**Problem statement**: The answer should consist of the full listing below, repeated exactly and free of pictures.

**Source records**:
# # # # # # #
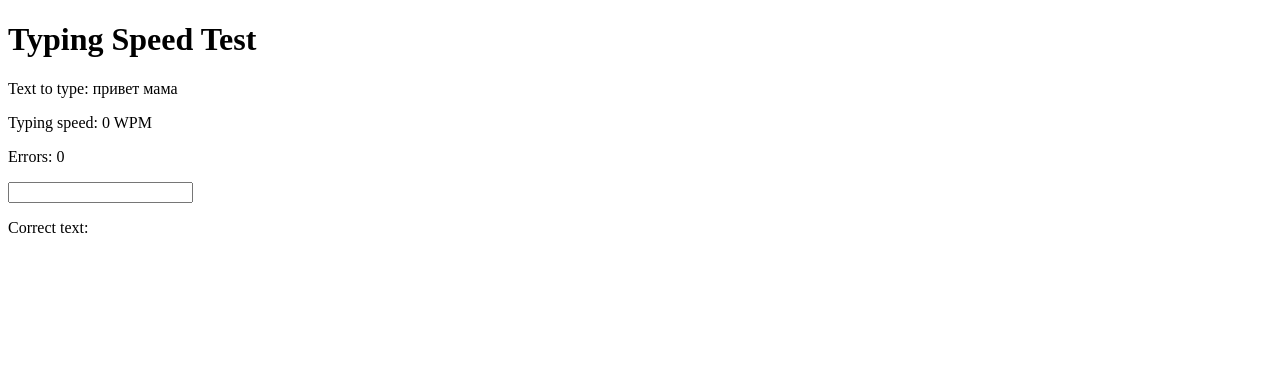
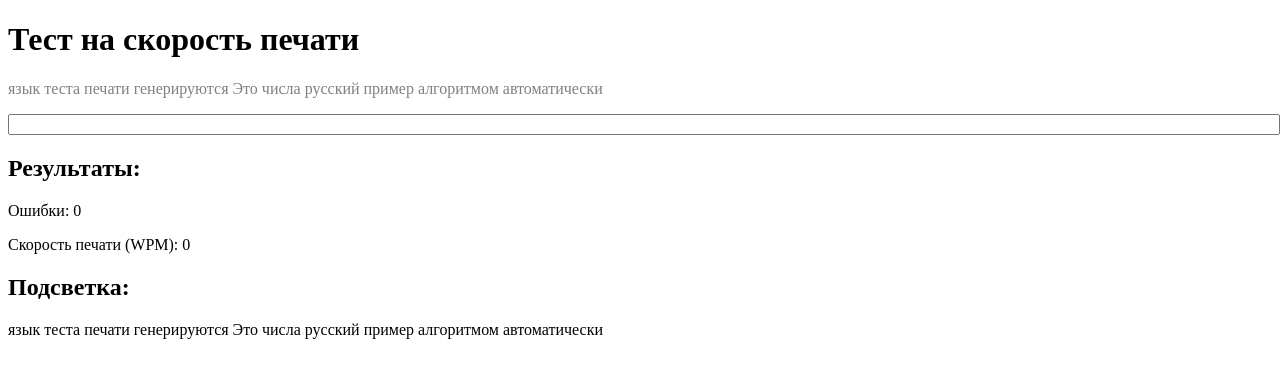
Before and after one commit to notPHPuser/testForPoizon, a React (Vite) app in the folder client/: page / in a window 1280 px wide. Shown: the top 378 px of the page. Built offline with nearby package versions, Linux system fonts and the light colour scheme.

Commit message:
осталось добавить стили

```diff
--- a/client/package.json
+++ b/client/package.json
@@ -10,8 +10,10 @@
     "preview": "vite preview"
   },
   "dependencies": {
+    "@reduxjs/toolkit": "^2.2.7",
     "react": "^18.3.1",
     "react-dom": "^18.3.1",
+    "react-redux": "^9.1.2",
     "styled-components": "^6.1.12"
   },
   "devDependencies": {
--- a/client/src/App.css
+++ b/client/src/App.css
@@ -0,0 +1,3 @@
+.error {
+  color: red;
+}
--- a/client/src/App.jsx
+++ b/client/src/App.jsx
@@ -1,65 +1,11 @@
-import React, { useState, useEffect } from 'react';
-import styled from 'styled-components';
+import React from 'react';
+
+import TypingTest from './components/TypingTest';
 
 const App = () => {
-  const [text, setText] = useState('привет мама');
-  const [typingSpeed, setTypingSpeed] = useState(0);
-  const [errors, setErrors] = useState(0);
-  const [inputText, setInputText] = useState('');
-  const [correctText, setCorrectText] = useState('');
-  const [startTime, setStartTime] = useState(null);
-
-  useEffect(() => {
-    const timer = setInterval(() => {
-      if (startTime) {
-        const time = (new Date().getTime() - startTime) / 1000;
-        const wpm = inputText.length / 5 / (time / 60);
-        setTypingSpeed(parseFloat(wpm.toFixed(1)));
-      }
-    }, 1000);
-
-    return () => clearInterval(timer);
-  }, [inputText, startTime]);
-
-  const handleInputChange = (event) => {
-    const input = event.target.value;
-    setInputText(input);
-
-    let correct = 0;
-    let errors = 0;
-    for (let i = 0; i < input.length; i++) {
-      if (input[i] === text[i]) {
-        correct++;
-      } else {
-        errors++;
-      }
-    }
-    setErrors(errors);
-    setCorrectText(input.slice(0, correct));
-
-    if (!startTime) {
-      setStartTime(new Date().getTime());
-    }
-  };
-
-  // const Input = styled.p`
-  //   background-color: blue;
-  //   color: white;
-  //   padding: 10px;
-  //   border: none;
-  //   border-radius: 5px;
-  // `;
   return (
-    <div>
-      <h1>Typing Speed Test</h1>
-      <p>Text to type: {text}</p>
-      <p>Typing speed: {typingSpeed} WPM</p>
-      <p>Errors: {errors}</p>
-      <input type='text' value={inputText} onChange={handleInputChange} />
-      <p>
-        Correct text: <span style={{ color: 'green' }}>{correctText}</span>
-        <span style={{ color: 'red' }}>{inputText.slice(correctText.length)}</span>
-      </p>
+    <div className='App'>
+      <TypingTest />
     </div>
   );
 };
--- /dev/null
+++ b/client/src/components/TypingTest.jsx
@@ -0,0 +1,92 @@
+import React, { useEffect } from 'react';
+import { useSelector, useDispatch } from 'react-redux';
+import { setInput, incrementErrors, setWPM, setStartTime, reset } from '../store/typingSlice';
+
+// Массив русских слов
+const russianWords = [
+  'Это',
+  'пример',
+  'текста',
+  'для',
+  'теста',
+  'на',
+  'скорость',
+  'печати',
+  'русский',
+  'язык',
+  'слова',
+  'перемешанные',
+  'случайно',
+  'генерируются',
+  'автоматически',
+  'алгоритмом',
+  'рандом',
+  'числа',
+  'генерируются',
+  'автоматически',
+];
+
+// Выбираем 10 случайных слов из массива
+const randomWords = russianWords.sort(() => Math.random() - 0.5).slice(0, 10);
+
+// Объединяем слова в строку
+const TEXT = randomWords.join(' ');
+
+const TypingTest = () => {
+  const dispatch = useDispatch();
+  const { input, errors, wpm, startTime } = useSelector((state) => state.typing);
+
+  useEffect(() => {
+    if (input.length === 0) {
+      dispatch(reset());
+    }
+    if (startTime) {
+      const elapsedTime = (new Date() - startTime) / 1000; // Время в секундах
+      const wordsTyped = input.split(' ').length;
+      const wpmValue = Math.round((wordsTyped / elapsedTime) * 60);
+      dispatch(setWPM(wpmValue));
+    }
+  }, [input, dispatch, startTime]);
+
+  const handleInputChange = (e) => {
+    const value = e.target.value;
+    dispatch(setInput(value));
+
+    if (!startTime) {
+      dispatch(setStartTime(new Date()));
+    }
+
+    // Проверка на ошибки
+    if (value[value.length - 1] !== TEXT[input.length]) {
+      dispatch(incrementErrors());
+    }
+  };
+
+  return (
+    <div>
+      <h1>Тест на скорость печати</h1>
+      <p style={{ color: 'grey' }}>{TEXT}</p>
+      <input type='text' value={input} onChange={handleInputChange} style={{ width: '100%' }} />
+      <div>
+        <h2>Результаты:</h2>
+        <p>Ошибки: {errors}</p>
+        <p>Скорость печати (WPM): {wpm}</p>
+      </div>
+      <div>
+        <h2>Подсветка:</h2>
+        {TEXT.split('').map((char, index) => (
+          <span
+            key={index}
+            style={{
+              color: index < input.length ? (input[index] === char ? 'green' : 'red') : 'black',
+            }}
+          >
+            {char}
+          </span>
+        ))}
+      </div>
+    </div>
+  );
+};
+
+export default TypingTest;
--- a/client/src/main.jsx
+++ b/client/src/main.jsx
@@ -1,10 +1,14 @@
-import { StrictMode } from 'react'
-import { createRoot } from 'react-dom/client'
-import App from './App.jsx'
-import './index.css'
+import { StrictMode } from 'react';
+import { createRoot } from 'react-dom/client';
+import App from './App.jsx';
+import './index.css';
+import { Provider } from 'react-redux';
+import store from './store/store';
 
 createRoot(document.getElementById('root')).render(
   <StrictMode>
-    <App />
+    <Provider store={store}>
+      <App />
+    </Provider>
   </StrictMode>,
-)
+);
--- /dev/null
+++ b/client/src/store/store.js
@@ -0,0 +1,10 @@
+import { configureStore } from '@reduxjs/toolkit';
+import typingReducer from './typingSlice';
+
+const store = configureStore({
+  reducer: {
+    typing: typingReducer,
+  },
+});
+
+export default store;
--- /dev/null
+++ b/client/src/store/typingSlice.js
@@ -0,0 +1,34 @@
+import { createSlice } from '@reduxjs/toolkit';
+
+const typingSlice = createSlice({
+  name: 'typing',
+  initialState: {
+    input: '',
+    errors: 0,
+    wpm: 0,
+    startTime: null,
+  },
+  reducers: {
+    setInput(state, action) {
+      state.input = action.payload;
+    },
+    incrementErrors(state) {
+      state.errors += 1;
+    },
+    setWPM(state, action) {
+      state.wpm = action.payload;
+    },
+    setStartTime(state, action) {
+      state.startTime = action.payload;
+    },
+    reset(state) {
+      state.input = '';
+      state.errors = 0;
+      state.wpm = 0;
+      state.startTime = null;
+    },
+  },
+});
+
+export const { setInput, incrementErrors, setWPM, setStartTime, reset } = typingSlice.actions;
+export default typingSlice.reducer;
```
Also changed, not shown: 1 other file (tests, documents, lock files or other folders).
# # # # # # #
**Response**:
Before and after one commit to notPHPuser/testForPoizon, a React (Vite) app in the folder client/: page / in a window 1280 px wide. Shown: the top 378 px of the page. Built offline with nearby package versions, Linux system fonts and the light colour scheme.

Commit message:
осталось добавить стили

```diff
--- a/client/package.json
+++ b/client/package.json
@@ -10,8 +10,10 @@
     "preview": "vite preview"
   },
   "dependencies": {
+    "@reduxjs/toolkit": "^2.2.7",
     "react": "^18.3.1",
     "react-dom": "^18.3.1",
+    "react-redux": "^9.1.2",
     "styled-components": "^6.1.12"
   },
   "devDependencies": {
--- a/client/src/App.css
+++ b/client/src/App.css
@@ -0,0 +1,3 @@
+.error {
+  color: red;
+}
--- a/client/src/App.jsx
+++ b/client/src/App.jsx
@@ -1,65 +1,11 @@
-import React, { useState, useEffect } from 'react';
-import styled from 'styled-components';
+import React from 'react';
+
+import TypingTest from './components/TypingTest';
 
 const App = () => {
-  const [text, setText] = useState('привет мама');
-  const [typingSpeed, setTypingSpeed] = useState(0);
-  const [errors, setErrors] = useState(0);
-  const [inputText, setInputText] = useState('');
-  const [correctText, setCorrectText] = useState('');
-  const [startTime, setStartTime] = useState(null);
-
-  useEffect(() => {
-    const timer = setInterval(() => {
-      if (startTime) {
-        const time = (new Date().getTime() - startTime) / 1000;
-        const wpm = inputText.length / 5 / (time / 60);
-        setTypingSpeed(parseFloat(wpm.toFixed(1)));
-      }
-    }, 1000);
-
-    return () => clearInterval(timer);
-  }, [inputText, startTime]);
-
-  const handleInputChange = (event) => {
-    const input = event.target.value;
-    setInputText(input);
-
-    let correct = 0;
-    let errors = 0;
-    for (let i = 0; i < input.length; i++) {
-      if (input[i] === text[i]) {
-        correct++;
-      } else {
-        errors++;
-      }
-    }
-    setErrors(errors);
-    setCorrectText(input.slice(0, correct));
-
-    if (!startTime) {
-      setStartTime(new Date().getTime());
-    }
-  };
-
-  // const Input = styled.p`
-  //   background-color: blue;
-  //   color: white;
-  //   padding: 10px;
-  //   border: none;
-  //   border-radius: 5px;
-  // `;
   return (
-    <div>
-      <h1>Typing Speed Test</h1>
-      <p>Text to type: {text}</p>
-      <p>Typing speed: {typingSpeed} WPM</p>
-      <p>Errors: {errors}</p>
-      <input type='text' value={inputText} onChange={handleInputChange} />
-      <p>
-        Correct text: <span style={{ color: 'green' }}>{correctText}</span>
-        <span style={{ color: 'red' }}>{inputText.slice(correctText.length)}</span>
-      </p>
+    <div className='App'>
+      <TypingTest />
     </div>
   );
 };
--- /dev/null
+++ b/client/src/components/TypingTest.jsx
@@ -0,0 +1,92 @@
+import React, { useEffect } from 'react';
+import { useSelector, useDispatch } from 'react-redux';
+import { setInput, incrementErrors, setWPM, setStartTime, reset } from '../store/typingSlice';
+
+// Массив русских слов
+const russianWords = [
+  'Это',
+  'пример',
+  'текста',
+  'для',
+  'теста',
+  'на',
+  'скорость',
+  'печати',
+  'русский',
+  'язык',
+  'слова',
+  'перемешанные',
+  'случайно',
+  'генерируются',
+  'автоматически',
+  'алгоритмом',
+  'рандом',
+  'числа',
+  'генерируются',
+  'автоматически',
+];
+
+// Выбираем 10 случайных слов из массива
+const randomWords = russianWords.sort(() => Math.random() - 0.5).slice(0, 10);
+
+// Объединяем слова в строку
+const TEXT = randomWords.join(' ');
+
+const TypingTest = () => {
+  const dispatch = useDispatch();
+  const { input, errors, wpm, startTime } = useSelector((state) => state.typing);
+
+  useEffect(() => {
+    if (input.length === 0) {
+      dispatch(reset());
+    }
+    if (startTime) {
+      const elapsedTime = (new Date() - startTime) / 1000; // Время в секундах
+      const wordsTyped = input.split(' ').length;
+      const wpmValue = Math.round((wordsTyped / elapsedTime) * 60);
+      dispatch(setWPM(wpmValue));
+    }
+  }, [input, dispatch, startTime]);
+
+  const handleInputChange = (e) => {
+    const value = e.target.value;
+    dispatch(setInput(value));
+
+    if (!startTime) {
+      dispatch(setStartTime(new Date()));
+    }
+
+    // Проверка на ошибки
+    if (value[value.length - 1] !== TEXT[input.length]) {
+      dispatch(incrementErrors());
+    }
+  };
+
+  return (
+    <div>
+      <h1>Тест на скорость печати</h1>
+      <p style={{ color: 'grey' }}>{TEXT}</p>
+      <input type='text' value={input} onChange={handleInputChange} style={{ width: '100%' }} />
+      <div>
+        <h2>Результаты:</h2>
+        <p>Ошибки: {errors}</p>
+        <p>Скорость печати (WPM): {wpm}</p>
+      </div>
+      <div>
+        <h2>Подсветка:</h2>
+        {TEXT.split('').map((char, index) => (
+          <span
+            key={index}
+            style={{
+              color: index < input.length ? (input[index] === char ? 'green' : 'red') : 'black',
+            }}
+          >
+            {char}
+          </span>
+        ))}
+      </div>
+    </div>
+  );
+};
+
+export default TypingTest;
--- a/client/src/main.jsx
+++ b/client/src/main.jsx
@@ -1,10 +1,14 @@
-import { StrictMode } from 'react'
-import { createRoot } from 'react-dom/client'
-import App from './App.jsx'
-import './index.css'
+import { StrictMode } from 'react';
+import { createRoot } from 'react-dom/client';
+import App from './App.jsx';
+import './index.css';
+import { Provider } from 'react-redux';
+import store from './store/store';
 
 createRoot(document.getElementById('root')).render(
   <StrictMode>
-    <App />
+    <Provider store={store}>
+      <App />
+    </Provider>
   </StrictMode>,
-)
+);
--- /dev/null
+++ b/client/src/store/store.js
@@ -0,0 +1,10 @@
+import { configureStore } from '@reduxjs/toolkit';
+import typingReducer from './typingSlice';
+
+const store = configureStore({
+  reducer: {
+    typing: typingReducer,
+  },
+});
+
+export default store;
--- /dev/null
+++ b/client/src/store/typingSlice.js
@@ -0,0 +1,34 @@
+import { createSlice } from '@reduxjs/toolkit';
+
+const typingSlice = createSlice({
+  name: 'typing',
+  initialState: {
+    input: '',
+    errors: 0,
+    wpm: 0,
+    startTime: null,
+  },
+  reducers: {
+    setInput(state, action) {
+      state.input = action.payload;
+    },
+    incrementErrors(state) {
+      state.errors += 1;
+    },
+    setWPM(state, action) {
+      state.wpm = action.payload;
+    },
+    setStartTime(state, action) {
+      state.startTime = action.payload;
+    },
+    reset(state) {
+      state.input = '';
+      state.errors = 0;
+      state.wpm = 0;
+      state.startTime = null;
+    },
+  },
+});
+
+export const { setInput, incrementErrors, setWPM, setStartTime, reset } = typingSlice.actions;
+export default typingSlice.reducer;
```
Also changed, not shown: 1 other file (tests, documents, lock files or other folders).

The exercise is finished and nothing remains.